[[ PROVIDED DATA, beginning ]]

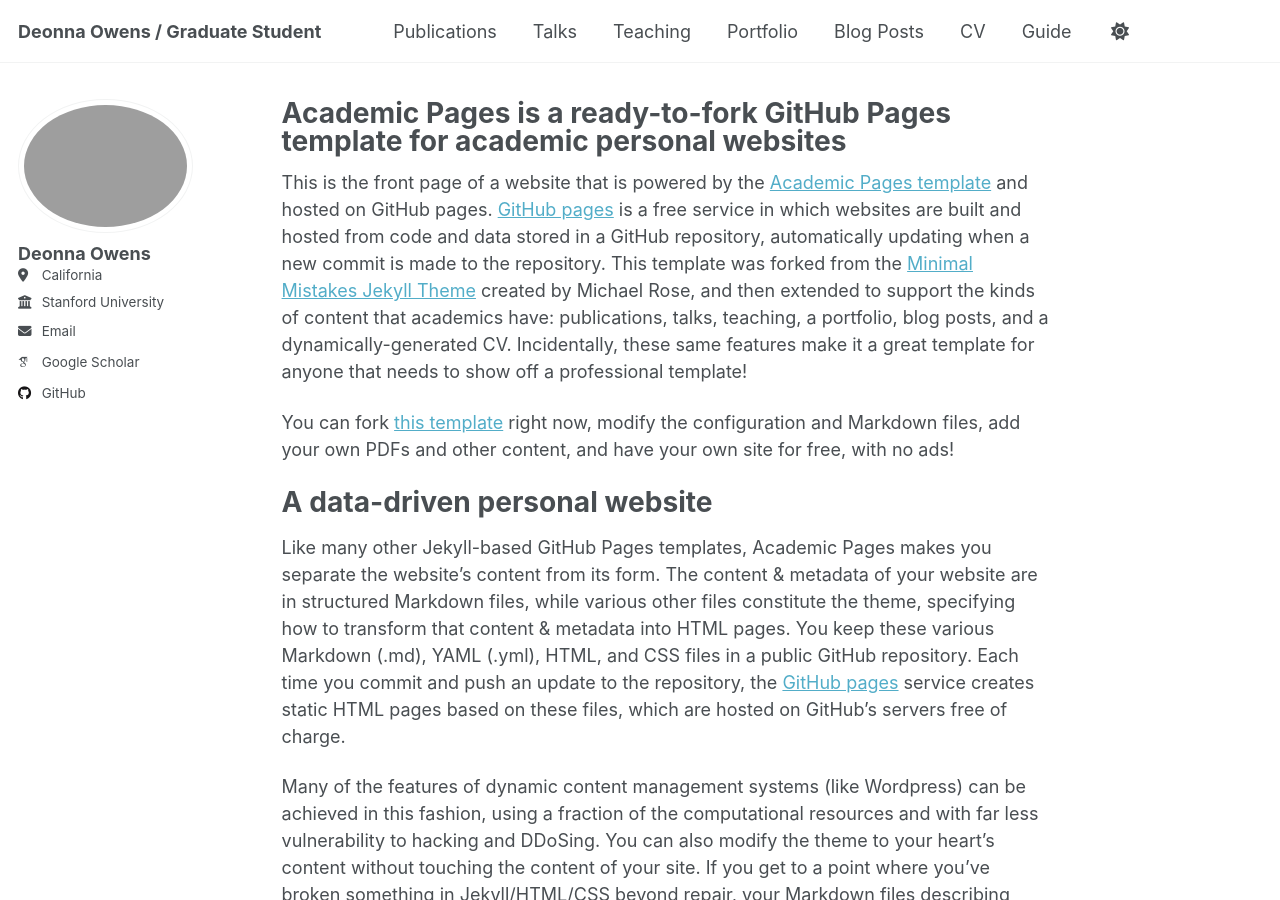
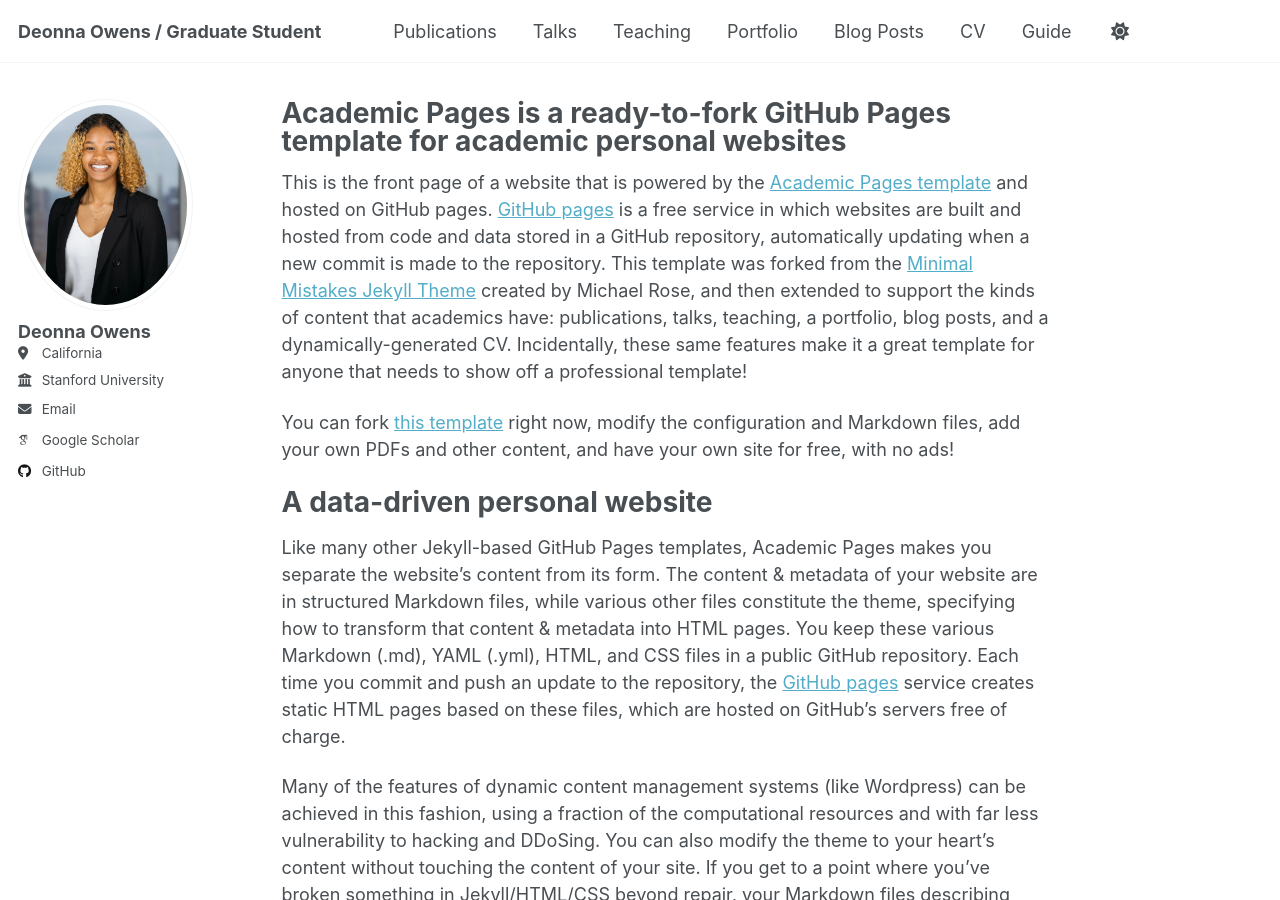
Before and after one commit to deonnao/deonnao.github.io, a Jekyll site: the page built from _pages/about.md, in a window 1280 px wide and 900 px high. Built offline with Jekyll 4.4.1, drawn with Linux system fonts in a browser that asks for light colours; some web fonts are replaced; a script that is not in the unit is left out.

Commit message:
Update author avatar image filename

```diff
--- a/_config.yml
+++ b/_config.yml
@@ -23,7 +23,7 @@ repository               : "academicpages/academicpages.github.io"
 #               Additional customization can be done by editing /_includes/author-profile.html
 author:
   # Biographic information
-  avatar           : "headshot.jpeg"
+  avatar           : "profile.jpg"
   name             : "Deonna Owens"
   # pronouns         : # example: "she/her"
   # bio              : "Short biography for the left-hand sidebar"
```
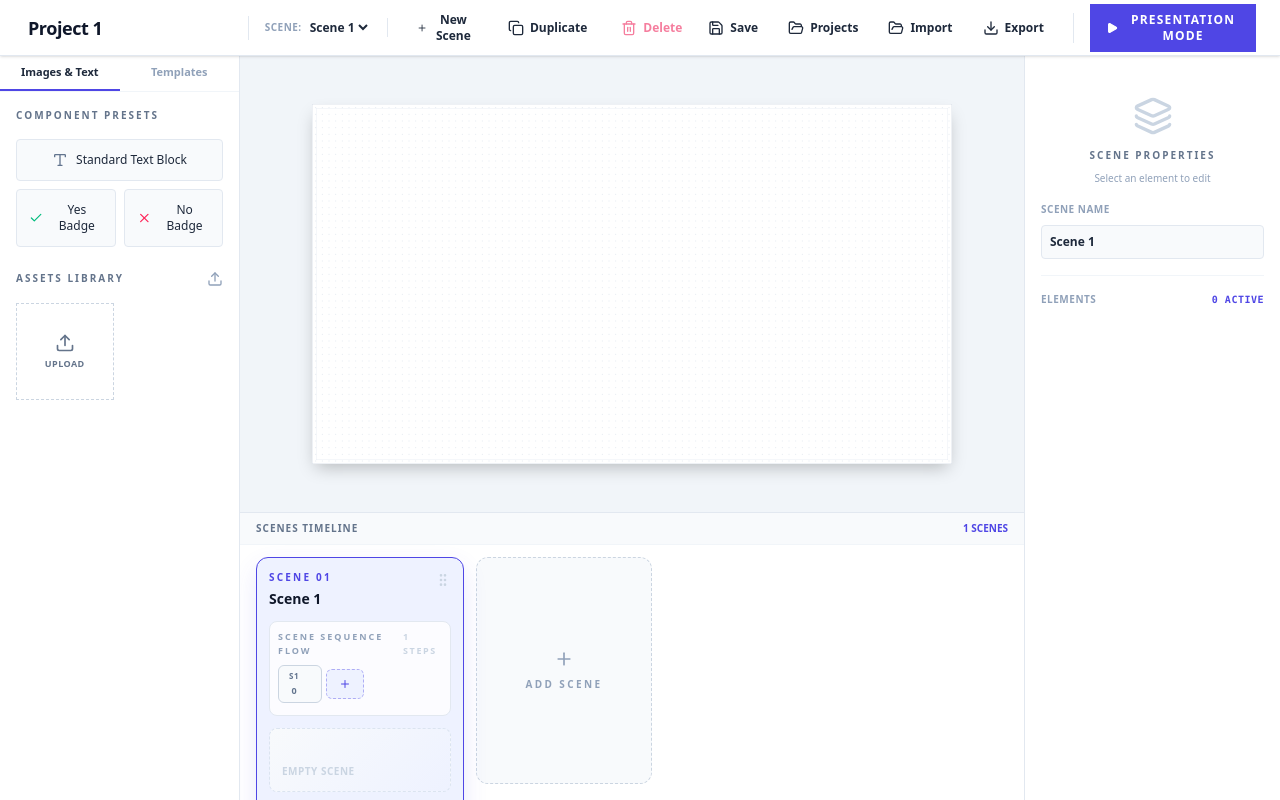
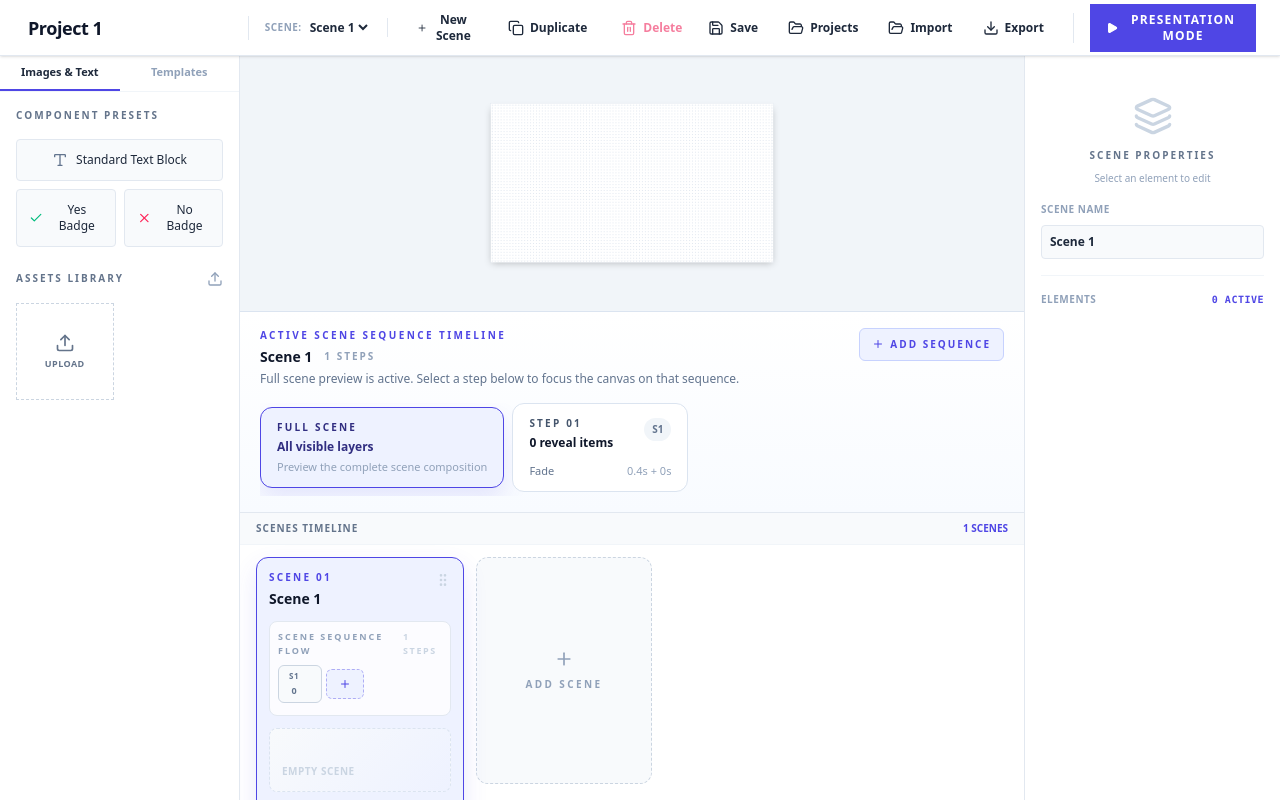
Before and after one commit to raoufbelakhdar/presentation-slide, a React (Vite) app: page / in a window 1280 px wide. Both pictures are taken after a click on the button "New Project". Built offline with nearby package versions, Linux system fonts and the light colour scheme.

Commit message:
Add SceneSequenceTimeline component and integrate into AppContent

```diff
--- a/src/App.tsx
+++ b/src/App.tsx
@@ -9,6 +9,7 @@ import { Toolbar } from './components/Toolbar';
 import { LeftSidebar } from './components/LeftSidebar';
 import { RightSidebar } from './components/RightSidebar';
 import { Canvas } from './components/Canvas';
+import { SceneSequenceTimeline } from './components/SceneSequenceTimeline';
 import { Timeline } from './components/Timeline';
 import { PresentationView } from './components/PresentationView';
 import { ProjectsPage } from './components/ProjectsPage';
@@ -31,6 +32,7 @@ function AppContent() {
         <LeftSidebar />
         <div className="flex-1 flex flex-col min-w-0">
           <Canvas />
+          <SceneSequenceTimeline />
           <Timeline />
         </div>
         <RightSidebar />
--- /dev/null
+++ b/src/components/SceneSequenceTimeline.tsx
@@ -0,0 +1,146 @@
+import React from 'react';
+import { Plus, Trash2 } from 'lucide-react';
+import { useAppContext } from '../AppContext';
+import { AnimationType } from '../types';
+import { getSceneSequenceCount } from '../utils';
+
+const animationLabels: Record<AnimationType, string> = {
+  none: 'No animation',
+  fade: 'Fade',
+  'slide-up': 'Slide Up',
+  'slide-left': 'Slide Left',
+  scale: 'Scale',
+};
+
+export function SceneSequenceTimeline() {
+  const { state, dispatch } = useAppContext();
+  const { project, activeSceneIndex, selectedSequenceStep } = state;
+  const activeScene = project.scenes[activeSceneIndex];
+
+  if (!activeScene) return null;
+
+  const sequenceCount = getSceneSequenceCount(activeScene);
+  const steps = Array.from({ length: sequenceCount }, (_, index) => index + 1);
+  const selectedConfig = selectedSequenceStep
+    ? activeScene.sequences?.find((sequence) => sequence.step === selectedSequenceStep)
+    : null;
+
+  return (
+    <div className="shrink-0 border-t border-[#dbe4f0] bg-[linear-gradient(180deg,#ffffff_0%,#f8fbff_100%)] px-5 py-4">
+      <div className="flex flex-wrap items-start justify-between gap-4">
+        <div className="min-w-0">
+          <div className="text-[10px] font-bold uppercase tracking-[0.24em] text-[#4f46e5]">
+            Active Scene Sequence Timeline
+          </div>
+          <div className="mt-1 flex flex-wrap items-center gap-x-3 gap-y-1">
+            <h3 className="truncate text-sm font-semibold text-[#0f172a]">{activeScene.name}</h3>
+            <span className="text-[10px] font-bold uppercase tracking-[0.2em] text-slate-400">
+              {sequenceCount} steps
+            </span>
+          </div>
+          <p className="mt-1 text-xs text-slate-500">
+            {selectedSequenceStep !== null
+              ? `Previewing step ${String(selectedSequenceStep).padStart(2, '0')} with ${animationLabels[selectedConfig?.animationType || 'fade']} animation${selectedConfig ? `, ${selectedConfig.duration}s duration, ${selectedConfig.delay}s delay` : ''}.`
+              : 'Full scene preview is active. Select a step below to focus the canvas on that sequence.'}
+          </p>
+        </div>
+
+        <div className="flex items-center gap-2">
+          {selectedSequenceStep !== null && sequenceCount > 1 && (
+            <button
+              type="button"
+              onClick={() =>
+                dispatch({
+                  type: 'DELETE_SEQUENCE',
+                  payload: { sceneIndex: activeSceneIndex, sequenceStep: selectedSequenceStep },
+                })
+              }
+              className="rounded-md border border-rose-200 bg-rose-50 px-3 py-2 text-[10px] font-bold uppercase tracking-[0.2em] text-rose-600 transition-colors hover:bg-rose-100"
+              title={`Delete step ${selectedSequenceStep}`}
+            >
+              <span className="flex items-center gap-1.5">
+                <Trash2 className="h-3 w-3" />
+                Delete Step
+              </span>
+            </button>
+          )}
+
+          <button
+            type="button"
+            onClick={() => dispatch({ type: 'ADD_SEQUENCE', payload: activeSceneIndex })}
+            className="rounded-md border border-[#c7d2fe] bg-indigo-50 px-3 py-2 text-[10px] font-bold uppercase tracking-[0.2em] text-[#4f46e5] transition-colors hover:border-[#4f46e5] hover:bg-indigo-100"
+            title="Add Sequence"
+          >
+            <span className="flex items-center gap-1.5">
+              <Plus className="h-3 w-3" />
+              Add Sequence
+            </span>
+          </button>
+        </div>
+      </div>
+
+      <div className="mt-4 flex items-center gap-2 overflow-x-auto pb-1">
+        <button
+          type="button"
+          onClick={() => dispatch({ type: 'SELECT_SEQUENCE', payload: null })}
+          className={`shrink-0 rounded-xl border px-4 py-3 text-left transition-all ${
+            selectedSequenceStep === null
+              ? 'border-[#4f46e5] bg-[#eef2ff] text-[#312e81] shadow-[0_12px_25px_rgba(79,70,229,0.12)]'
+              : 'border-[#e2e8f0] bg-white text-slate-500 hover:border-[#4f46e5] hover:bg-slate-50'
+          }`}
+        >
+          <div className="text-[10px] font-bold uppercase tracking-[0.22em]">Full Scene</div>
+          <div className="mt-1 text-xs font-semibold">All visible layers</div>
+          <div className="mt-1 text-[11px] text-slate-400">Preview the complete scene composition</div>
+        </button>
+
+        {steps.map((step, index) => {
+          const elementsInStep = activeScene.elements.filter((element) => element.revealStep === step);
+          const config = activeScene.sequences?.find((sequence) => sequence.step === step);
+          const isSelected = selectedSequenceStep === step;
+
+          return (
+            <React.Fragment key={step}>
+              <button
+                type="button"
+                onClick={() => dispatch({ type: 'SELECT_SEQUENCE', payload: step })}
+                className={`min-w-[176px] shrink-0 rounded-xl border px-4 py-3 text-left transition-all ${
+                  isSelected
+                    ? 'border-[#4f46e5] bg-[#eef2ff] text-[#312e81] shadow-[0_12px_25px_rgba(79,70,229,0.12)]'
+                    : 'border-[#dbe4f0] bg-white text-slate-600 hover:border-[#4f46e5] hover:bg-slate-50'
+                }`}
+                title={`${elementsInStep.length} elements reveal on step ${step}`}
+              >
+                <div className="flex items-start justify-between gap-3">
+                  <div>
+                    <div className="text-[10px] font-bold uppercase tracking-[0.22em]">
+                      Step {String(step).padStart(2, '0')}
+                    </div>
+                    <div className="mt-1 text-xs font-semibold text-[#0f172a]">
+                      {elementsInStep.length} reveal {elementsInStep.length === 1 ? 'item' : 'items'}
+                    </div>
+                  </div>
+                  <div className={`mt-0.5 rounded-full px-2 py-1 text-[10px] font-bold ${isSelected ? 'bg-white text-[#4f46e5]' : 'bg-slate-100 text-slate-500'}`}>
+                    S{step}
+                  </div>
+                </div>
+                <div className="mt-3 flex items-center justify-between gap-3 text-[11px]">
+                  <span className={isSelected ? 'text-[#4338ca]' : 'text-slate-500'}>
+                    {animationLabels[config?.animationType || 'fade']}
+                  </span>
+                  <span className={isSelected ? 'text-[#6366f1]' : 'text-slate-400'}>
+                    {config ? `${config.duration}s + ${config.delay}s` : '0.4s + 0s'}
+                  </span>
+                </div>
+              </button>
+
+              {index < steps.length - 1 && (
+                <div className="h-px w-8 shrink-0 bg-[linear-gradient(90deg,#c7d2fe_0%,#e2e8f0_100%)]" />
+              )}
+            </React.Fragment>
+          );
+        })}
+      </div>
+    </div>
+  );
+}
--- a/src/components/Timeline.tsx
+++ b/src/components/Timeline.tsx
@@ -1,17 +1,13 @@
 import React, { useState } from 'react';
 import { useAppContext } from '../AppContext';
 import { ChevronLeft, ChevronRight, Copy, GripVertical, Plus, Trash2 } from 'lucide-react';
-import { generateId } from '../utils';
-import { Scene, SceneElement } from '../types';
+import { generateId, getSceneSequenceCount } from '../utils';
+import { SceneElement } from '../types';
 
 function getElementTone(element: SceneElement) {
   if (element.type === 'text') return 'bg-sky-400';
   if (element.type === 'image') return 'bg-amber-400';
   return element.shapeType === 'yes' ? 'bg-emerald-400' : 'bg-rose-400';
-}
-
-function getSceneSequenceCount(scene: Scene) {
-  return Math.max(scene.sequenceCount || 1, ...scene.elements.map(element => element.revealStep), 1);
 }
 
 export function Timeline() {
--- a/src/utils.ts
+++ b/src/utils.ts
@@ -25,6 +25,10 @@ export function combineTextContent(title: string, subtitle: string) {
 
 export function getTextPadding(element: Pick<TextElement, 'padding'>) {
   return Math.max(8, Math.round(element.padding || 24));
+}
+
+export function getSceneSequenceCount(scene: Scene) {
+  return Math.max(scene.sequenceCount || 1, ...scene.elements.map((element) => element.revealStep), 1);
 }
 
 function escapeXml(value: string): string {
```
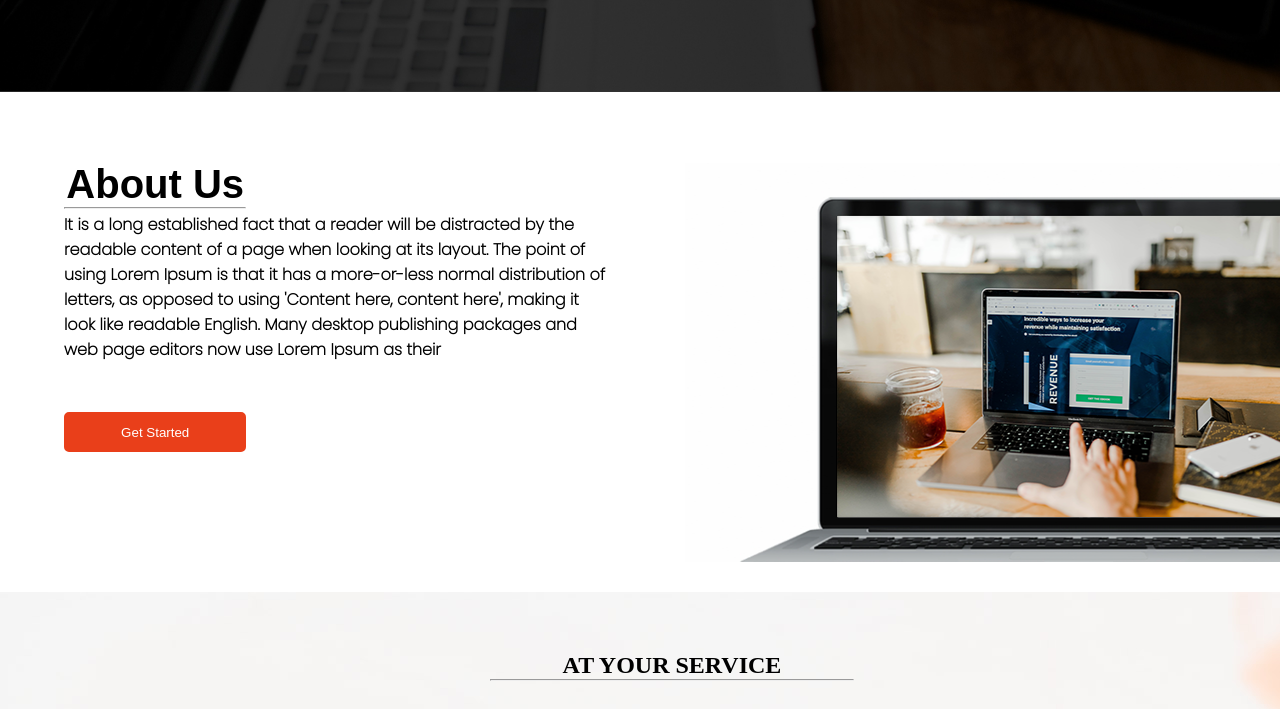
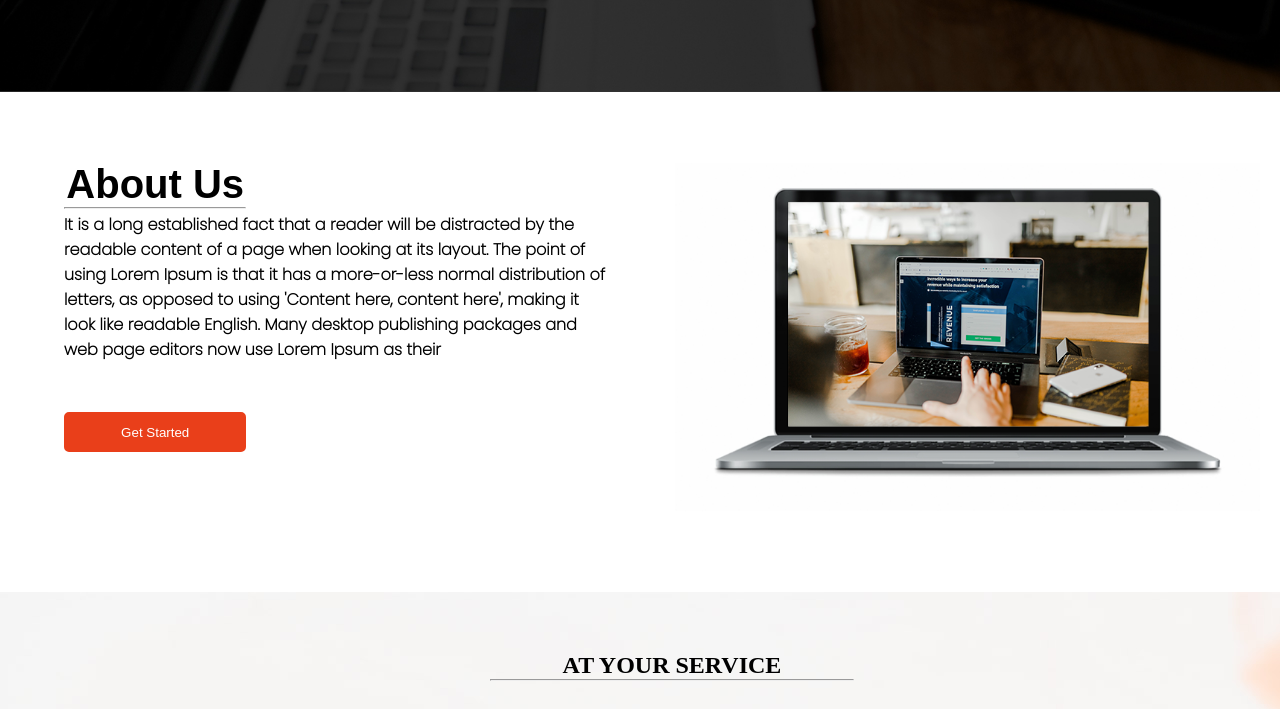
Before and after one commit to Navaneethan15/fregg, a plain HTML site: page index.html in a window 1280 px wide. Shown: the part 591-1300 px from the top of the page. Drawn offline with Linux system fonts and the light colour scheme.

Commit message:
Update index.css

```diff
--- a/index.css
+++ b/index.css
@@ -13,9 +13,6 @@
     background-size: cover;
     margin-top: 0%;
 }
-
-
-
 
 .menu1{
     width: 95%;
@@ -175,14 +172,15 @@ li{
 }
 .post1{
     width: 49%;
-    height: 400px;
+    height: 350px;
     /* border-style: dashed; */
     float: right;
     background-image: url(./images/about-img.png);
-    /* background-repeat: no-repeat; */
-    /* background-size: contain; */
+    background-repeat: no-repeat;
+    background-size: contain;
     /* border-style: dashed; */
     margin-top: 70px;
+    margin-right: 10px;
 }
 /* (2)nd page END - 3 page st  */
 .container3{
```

[[ PROVIDED DATA, end ]]

TASK INSTRUCTIONS
In the records above, find each line with the string "const" and list it.

WRITTEN ANSWER
+const animationLabels: Record<AnimationType, string> = {
+  const { state, dispatch } = useAppContext();
+  const { project, activeSceneIndex, selectedSequenceStep } = state;
+  const activeScene = project.scenes[activeSceneIndex];
+  const sequenceCount = getSceneSequenceCount(activeScene);
+  const steps = Array.from({ length: sequenceCount }, (_, index) => index + 1);
+  const selectedConfig = selectedSequenceStep
+          const elementsInStep = activeScene.elements.filter((element) => element.revealStep === step);
+          const config = activeScene.sequences?.find((sequence) => sequence.step === step);
+          const isSelected = selectedSequenceStep === step;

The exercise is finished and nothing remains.